> _About this exercise_
Gather every line of the entries that includes the word "Copilot".

> _Structured diff data_
*** Block opens ***
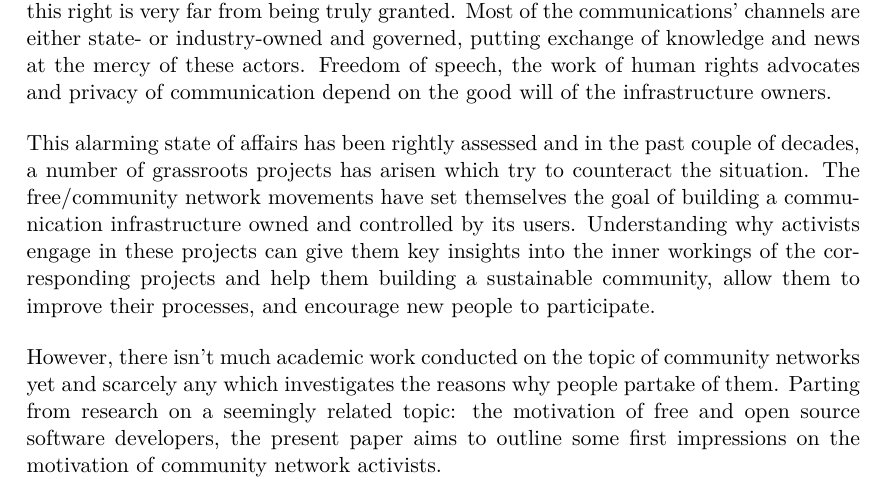
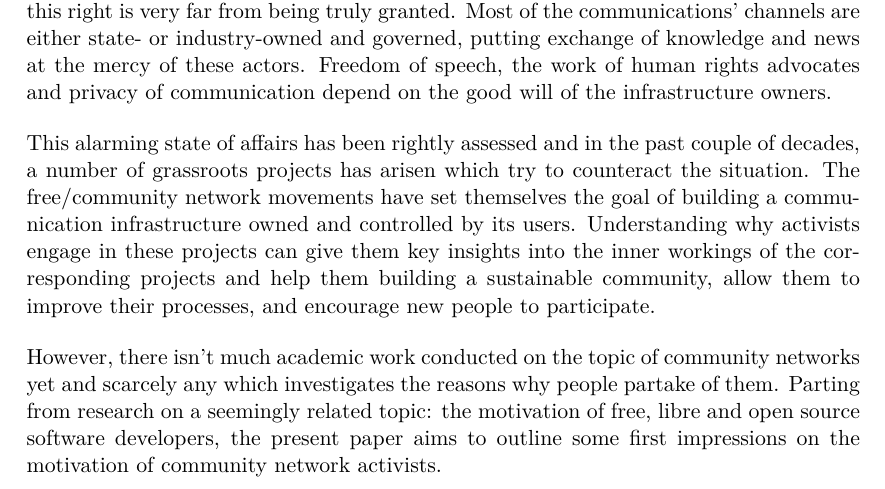
Before and after one commit to lusy/motFossFf-paper, a LaTeX paper (main.tex, which reads 1-Intro.tex): part of page 4 of 17, cut so that both start at the same text. Compiled offline with pdfLaTeX.

Commit message:
change foss to floss

```diff
--- a/1-Intro.tex
+++ b/1-Intro.tex
@@ -10,7 +10,7 @@ The free/community network movements have set themselves the goal of building a
 Understanding why activists engage in these projects can give them key insights into the inner workings of the corresponding projects and help them building a sustainable community, allow them to improve their processes, and encourage new people to participate.
 
 However, there isn't much academic work conducted on the topic of community networks yet and scarcely any which investigates the reasons why people partake of them.
-Parting from research on a seemingly related topic: the motivation of free and open source software developers, the present paper aims to outline some first impressions on the motivation of community network activists.
+Parting from research on a seemingly related topic: the motivation of free, libre and open source software developers, the present paper aims to outline some first impressions on the motivation of community network activists.
 
 \begin{comment}
 * Untersuchungsgegenstand
```
Also changed, not shown: 0-Abstract.tex (+1 -1 lines).
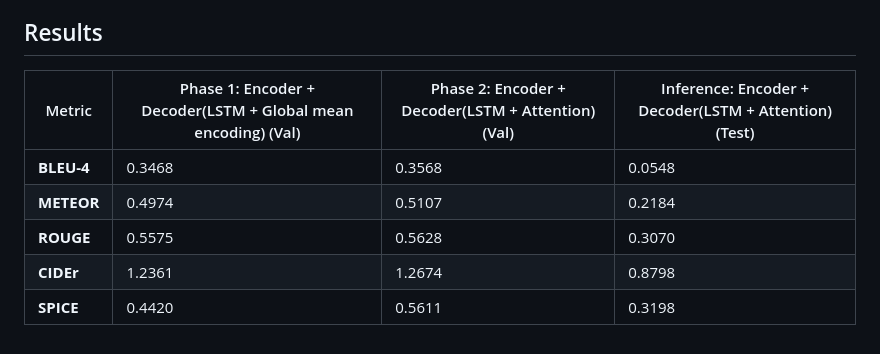
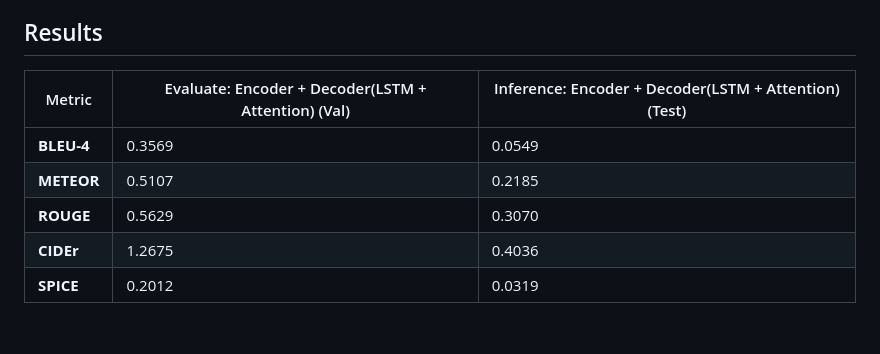
Before and after one commit to NgDuyyy/acv, a Markdown page: README.md, the part around the change. GitHub-like rendering.

Commit message:
Update results table in README.md

```diff
--- a/README.md
+++ b/README.md
@@ -103,10 +103,10 @@ word map is missing.
 
 ## Results
 
-| Metric      | Phase 1: Encoder + Decoder(LSTM + Global mean encoding) (Val) | Phase 2: Encoder + Decoder(LSTM + Attention) (Val) | Inference: Encoder + Decoder(LSTM + Attention) (Test) |
-|-------------|---------------------------------------------------------------|----------------------------------------------------|-------------------------------------------------------|
-| **BLEU-4**  | 0.3468                                                        | 0.3568                                             | 0.0548                                                |
-| **METEOR**  | 0.4974                                                        | 0.5107                                             | 0.2184                                                |
-| **ROUGE**   | 0.5575                                                        | 0.5628                                             | 0.3070                                                |
-| **CIDEr**   | 1.2361                                                        | 1.2674                                             | 0.8798                                                |
-| **SPICE**   | 0.4420                                                        | 0.5611                                             | 0.3198                                                |
+| Metric      | Evaluate: Encoder + Decoder(LSTM + Attention) (Val) | Inference: Encoder + Decoder(LSTM + Attention) (Test) |
+|-------------|-----------------------------------------------------|-------------------------------------------------------|
+| **BLEU-4**  | 0.3569                                              | 0.0549                                                |
+| **METEOR**  | 0.5107                                              | 0.2185                                                |
+| **ROUGE**   | 0.5629                                              | 0.3070                                                |
+| **CIDEr**   | 1.2675                                              | 0.4036                                                |
+| **SPICE**   | 0.2012                                              | 0.0319                                                |
```
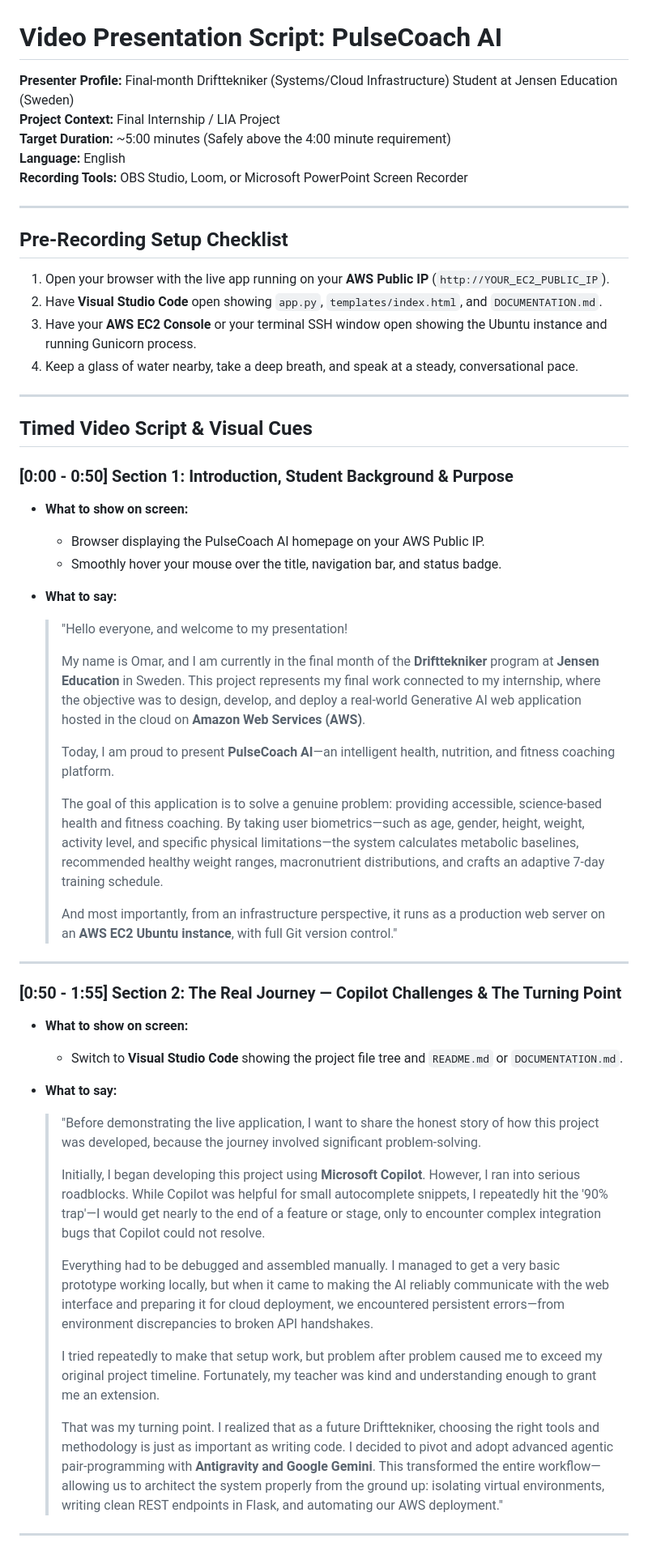
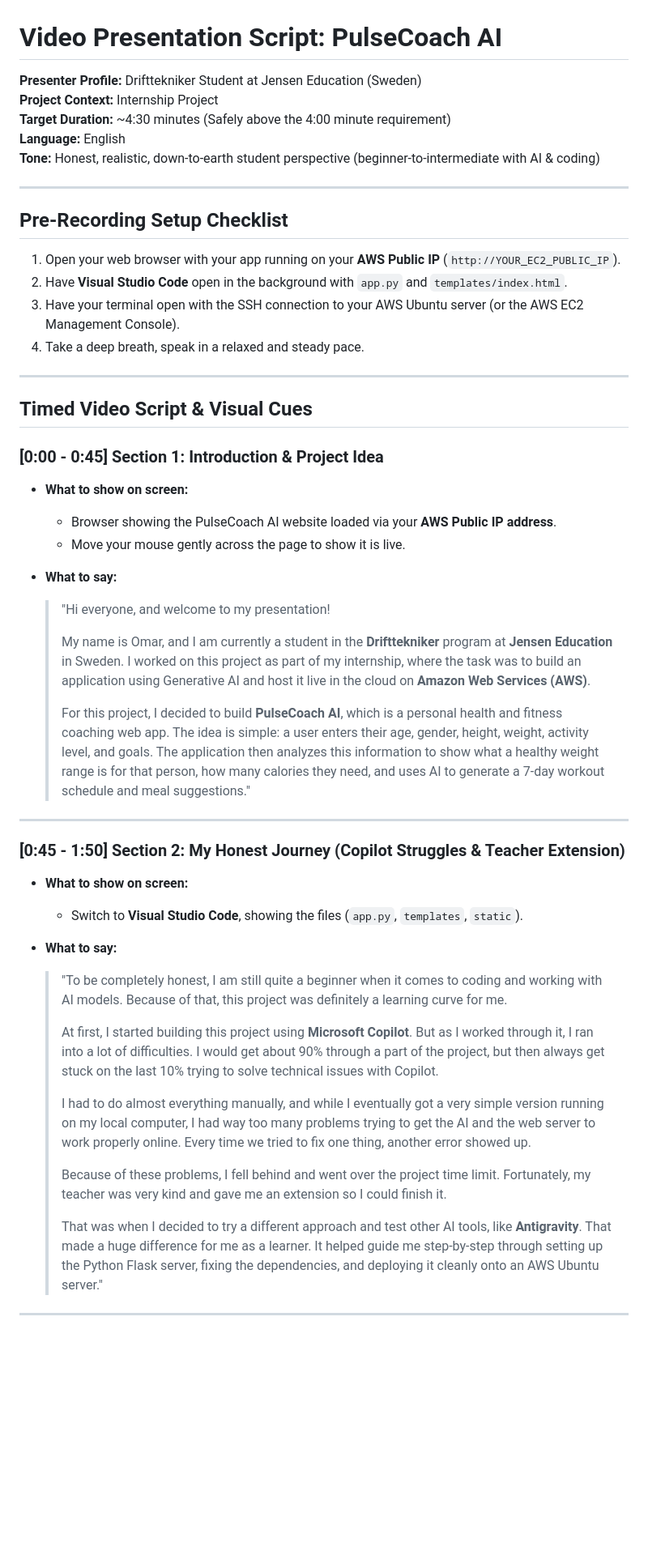
Before and after one commit to Ardyn1231/ai-health-coach, a Markdown page: VIDEO_SCRIPT.md, the part around one of its changes. Shown at 81% size. Drawn GitHub-style; blank space fills up the shorter version.

```diff
--- a/VIDEO_SCRIPT.md
+++ b/VIDEO_SCRIPT.md
@@ -1,55 +1,52 @@
 # Video Presentation Script: PulseCoach AI
-**Presenter Profile:** Final-month Drifttekniker (Systems/Cloud Infrastructure) Student at Jensen Education (Sweden)
-**Project Context:** Final Internship / LIA Project
-**Target Duration:** ~5:00 minutes (Safely above the 4:00 minute requirement)
+**Presenter Profile:** Drifttekniker Student at Jensen Education (Sweden)
+**Project Context:** Internship Project
+**Target Duration:** ~4:30 minutes (Safely above the 4:00 minute requirement)
 **Language:** English
-**Recording Tools:** OBS Studio, Loom, or Microsoft PowerPoint Screen Recorder
+**Tone:** Honest, realistic, down-to-earth student perspective (beginner-to-intermediate with AI & coding)
 
 ---
 
 ## Pre-Recording Setup Checklist
-1. Open your browser with the live app running on your **AWS Public IP** (`http://YOUR_EC2_PUBLIC_IP`).
-2. Have **Visual Studio Code** open showing `app.py`, `templates/index.html`, and `DOCUMENTATION.md`.
-3. Have your **AWS EC2 Console** or your terminal SSH window open showing the Ubuntu instance and running Gunicorn process.
-4. Keep a glass of water nearby, take a deep breath, and speak at a steady, conversational pace.
+1. Open your web browser with your app running on your **AWS Public IP** (`http://YOUR_EC2_PUBLIC_IP`).
+2. Have **Visual Studio Code** open in the background with `app.py` and `templates/index.html`.
+3. Have your terminal open with the SSH connection to your AWS Ubuntu server (or the AWS EC2 Management Console).
+4. Take a deep breath, speak in a relaxed and steady pace.
 
 ---
 
 ## Timed Video Script & Visual Cues
 
-### [0:00 - 0:50] Section 1: Introduction, Student Background & Purpose
+### [0:00 - 0:45] Section 1: Introduction & Project Idea
 - **What to show on screen:**
-  - Browser displaying the PulseCoach AI homepage on your AWS Public IP.
-  - Smoothly hover your mouse over the title, navigation bar, and status badge.
+  - Browser showing the PulseCoach AI website loaded via your **AWS Public IP address**.
+  - Move your mouse gently across the page to show it is live.
 
 - **What to say:**
-  > "Hello everyone, and welcome to my presentation!
+  > "Hi everyone, and welcome to my presentation!
   >
-  > My name is Omar, and I am currently in the final month of the **Drifttekniker** program at **Jensen Education** in Sweden.
-  > This project represents my final work connected to my internship, where the objective was to design, develop, and deploy a real-world Generative AI web application hosted in the cloud on **Amazon Web Services (AWS)**.
+  > My name is Omar, and I am currently a student in the **Drifttekniker** program at **Jensen Education** in Sweden.
+  > I worked on this project as part of my internship, where the task was to build an application using Generative AI and host it live in the cloud on **Amazon Web Services (AWS)**.
   >
-  > Today, I am proud to present **PulseCoach AI**—an intelligent health, nutrition, and fitness coaching platform.
-  >
-  > The goal of this application is to solve a genuine problem: providing accessible, science-based health and fitness coaching. By taking user biometrics—such as age, gender, height, weight, activity level, and specific physical limitations—the system calculates metabolic baselines, recommended healthy weight ranges, macronutrient distributions, and crafts an adaptive 7-day training schedule.
-  >
-  > And most importantly, from an infrastructure perspective, it runs as a production web server on an **AWS EC2 Ubuntu instance**, with full Git version control."
+  > For this project, I decided to build **PulseCoach AI**, which is a personal health and fitness coaching web app.
+  > The idea is simple: a user enters their age, gender, height, weight, activity level, and goals. The application then analyzes this information to show what a healthy weight range is for that person, how many calories they need, and uses AI to generate a 7-day workout schedule and meal suggestions."
 
 ---
 
-### [0:50 - 1:55] Section 2: The Real Journey — Copilot Challenges & The Turning Point
+### [0:45 - 1:50] Section 2: My Honest Journey (Copilot Struggles & Teacher Extension)
 - **What to show on screen:**
-  - Switch to **Visual Studio Code** showing the project file tree and `README.md` or `DOCUMENTATION.md`.
+  - Switch to **Visual Studio Code**, showing the files (`app.py`, `templates`, `static`).
 
 - **What to say:**
-  > "Before demonstrating the live application, I want to share the honest story of how this project was developed, because the journey involved significant problem-solving.
+  > "To be completely honest, I am still quite a beginner when it comes to coding and working with AI models. Because of that, this project was definitely a learning curve for me.
   >
-  > Initially, I began developing this project using **Microsoft Copilot**. However, I ran into serious roadblocks. While Copilot was helpful for small autocomplete snippets, I repeatedly hit the '90% trap'—I would get nearly to the end of a feature or stage, only to encounter complex integration bugs that Copilot could not resolve.
+  > At first, I started building this project using **Microsoft Copilot**. But as I worked through it, I ran into a lot of difficulties. I would get about 90% through a part of the project, but then always get stuck on the last 10% trying to solve technical issues with Copilot.
   >
-  > Everything had to be debugged and assembled manually. I managed to get a very basic prototype working locally, but when it came to making the AI reliably communicate with the web interface and preparing it for cloud deployment, we encountered persistent errors—from environment discrepancies to broken API handshakes.
+  > I had to do almost everything manually, and while I eventually got a very simple version running on my local computer, I had way too many problems trying to get the AI and the web server to work properly online. Every time we tried to fix one thing, another error showed up.
   >
-  > I tried repeatedly to make that setup work, but problem after problem caused me to exceed my original project timeline. Fortunately, my teacher was kind and understanding enough to grant me an extension.
+  > Because of these problems, I fell behind and went over the project time limit. Fortunately, my teacher was very kind and gave me an extension so I could finish it.
   >
-  > That was my turning point. I realized that as a future Drifttekniker, choosing the right tools and methodology is just as important as writing code. I decided to pivot and adopt advanced agentic pair-programming with **Antigravity and Google Gemini**. This transformed the entire workflow—allowing us to architect the system properly from the ground up: isolating virtual environments, writing clean REST endpoints in Flask, and automating our AWS deployment."
+  > That was when I decided to try a different approach and test other AI tools, like **Antigravity**. That made a huge difference for me as a learner. It helped guide me step-by-step through setting up the Python Flask server, fixing the dependencies, and deploying it cleanly onto an AWS Ubuntu server."
 
 ---
 
```
Also changed, not shown: other parts of VIDEO_SCRIPT.md (+51 -55 lines).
*** Block closes ***
> _Exercise output_
-### [0:50 - 1:55] Section 2: The Real Journey — Copilot Challenges & The Turning Point
+### [0:45 - 1:50] Section 2: My Honest Journey (Copilot Struggles & Teacher Extension)
-  > Initially, I began developing this project using **Microsoft Copilot**. However, I ran into serious roadblocks. While Copilot was helpful for small autocomplete snippets, I repeatedly hit the '90% trap'—I would get nearly to the end of a feature or stage, only to encounter complex integration bugs that Copilot could not resolve.
+  > At first, I started building this project using **Microsoft Copilot**. But as I worked through it, I ran into a lot of difficulties. I would get about 90% through a part of the project, but then always get stuck on the last 10% trying to solve technical issues with Copilot.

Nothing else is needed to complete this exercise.